  • 1Higher Institute of Agronomy, University of Lisbon, Portugal
  • 2Environmental Microbial Genomics Group (EMG), section Microbial, Ecology and Biotechnology (MEB), Department of Plant and Environmental Science (PLEN), University of Copenhagen, Denmark
  • 3Section for Environmental Microbiology and Biotechnology, Department of Environmental Sciences, Faculty of Science and Technology, Aarhus University, Denmark

Phaeomoniella chlamydospora is a tracheomycotic fungus that colonizes the xylem of grapevines (Vitis vinifera L.), causing wood discoloration, brown wood streaking, gummosis and wood necrosis, which negatively affect the overall health, productivity and lifespan of vines. Current control strategies to prevent or cope with P. chlamydospora infections are frequently ineffective. Moreover, it is unclear how fungicides commonly applied in vineyards against downy and powdery mildew agents affect the wood mycobiome, including wood pathogens such as P. chlamydospora.
In this study, we used next-generation sequencing to assess the effects of foliar spray of grapevines with inorganic (copper oxychloride and sulfur), synthetic (penconazol and fosetyl-aluminium) and natural (Blad) fungicides currently used against the downy and powdery mildews. The subjects of our investigation were (i) the resident wood mycobiome, (ii) the early colonization by a consortium of fungal wood endophytes (ACEA1), (iii) the wood colonization success of P. chlamydospora, and (iv) the in planta interaction between P. chlamydospora and ACEA1, under greenhouse conditions, in rooted grapevine cuttings cv Cabernet Sauvignon.
The data obtained suggest that the resident mycobiome is affected by different fungicide treatments. In addition, the early colonization success of the endophytes composing ACEA1 varied in response to fungicides, with relative abundances of some taxa being over- or underrepresented when compared with the control. The wood colonization by P. chlamydospora comported significant changes in the mycobiome composition and, in addition, it was greatly affected by the foliar spray with Blad, which decreased the relative abundance of this pathogen 12-fold (4.9%) when compared with the control (60.7%) and other treatments. The presence of the pathogen also decreased considerably when co-inoculated into the plant with ACEA1, reaching relative abundances between 13.9 and 2.0%, depending on the fungicide treatment applied.
This study shows that fungicides sprayed to prevent infections of powdery and downy mildews have an effect on non-target fungi that colonize the endosphere of grapevines. We suggest two potential control strategies to fight P. chlamydospora, namely the foliar spray with Blad and the use of ACEA1. Further studies to confirm these results are required.
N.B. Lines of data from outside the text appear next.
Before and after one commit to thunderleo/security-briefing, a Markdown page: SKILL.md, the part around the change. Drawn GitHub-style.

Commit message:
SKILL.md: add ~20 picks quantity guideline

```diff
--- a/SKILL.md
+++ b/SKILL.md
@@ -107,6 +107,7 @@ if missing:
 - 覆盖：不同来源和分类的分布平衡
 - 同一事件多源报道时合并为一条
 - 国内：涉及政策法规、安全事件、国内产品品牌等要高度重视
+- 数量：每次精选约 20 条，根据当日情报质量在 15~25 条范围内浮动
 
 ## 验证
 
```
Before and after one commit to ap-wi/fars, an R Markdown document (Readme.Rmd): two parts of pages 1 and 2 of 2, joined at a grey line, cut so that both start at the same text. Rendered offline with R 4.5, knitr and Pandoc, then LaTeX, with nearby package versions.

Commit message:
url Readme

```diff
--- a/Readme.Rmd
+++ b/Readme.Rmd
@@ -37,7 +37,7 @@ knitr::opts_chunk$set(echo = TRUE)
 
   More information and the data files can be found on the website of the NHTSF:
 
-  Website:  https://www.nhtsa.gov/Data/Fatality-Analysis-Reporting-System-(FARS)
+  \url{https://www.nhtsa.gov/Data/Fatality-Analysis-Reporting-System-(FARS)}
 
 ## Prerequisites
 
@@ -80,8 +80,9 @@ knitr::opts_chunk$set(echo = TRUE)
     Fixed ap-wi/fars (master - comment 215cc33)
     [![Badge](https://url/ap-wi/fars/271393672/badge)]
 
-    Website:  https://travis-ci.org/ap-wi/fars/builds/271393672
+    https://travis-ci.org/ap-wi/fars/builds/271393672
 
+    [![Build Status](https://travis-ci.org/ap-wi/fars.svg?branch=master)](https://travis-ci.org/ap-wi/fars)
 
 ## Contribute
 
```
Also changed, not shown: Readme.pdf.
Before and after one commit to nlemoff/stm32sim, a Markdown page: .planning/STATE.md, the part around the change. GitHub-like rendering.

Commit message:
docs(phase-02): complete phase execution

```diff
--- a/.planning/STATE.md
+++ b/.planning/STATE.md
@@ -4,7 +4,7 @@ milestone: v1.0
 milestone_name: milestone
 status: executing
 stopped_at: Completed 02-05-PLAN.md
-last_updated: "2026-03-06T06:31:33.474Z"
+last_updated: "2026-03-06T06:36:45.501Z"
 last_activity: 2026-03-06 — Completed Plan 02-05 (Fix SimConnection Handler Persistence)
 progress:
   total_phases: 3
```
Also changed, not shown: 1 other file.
Keywords: fungicides, Phaeomoniella chlamydospora, grapvine trunk diseases, Mycobiome, microbial ecology

Received: 20 Apr 2019; Accepted: 10 Oct 2019.

Copyright: © 2019 Del Frari, Gobbi, Aggerbeck, Oliveira, Hansen and Ferreira. This is an open-access article distributed under the terms of the Creative Commons Attribution License (CC BY). The use, distribution or reproduction in other forums is permitted, provided the original author(s) and the copyright owner(s) are credited and that the original publication in this journal is cited, in accordance with accepted academic practice. No use, distribution or reproduction is permitted which does not comply with these terms.

* Correspondence: Mx. Giovanni Del Frari, Higher Institute of Agronomy, University of Lisbon, Lisbon, Portugal,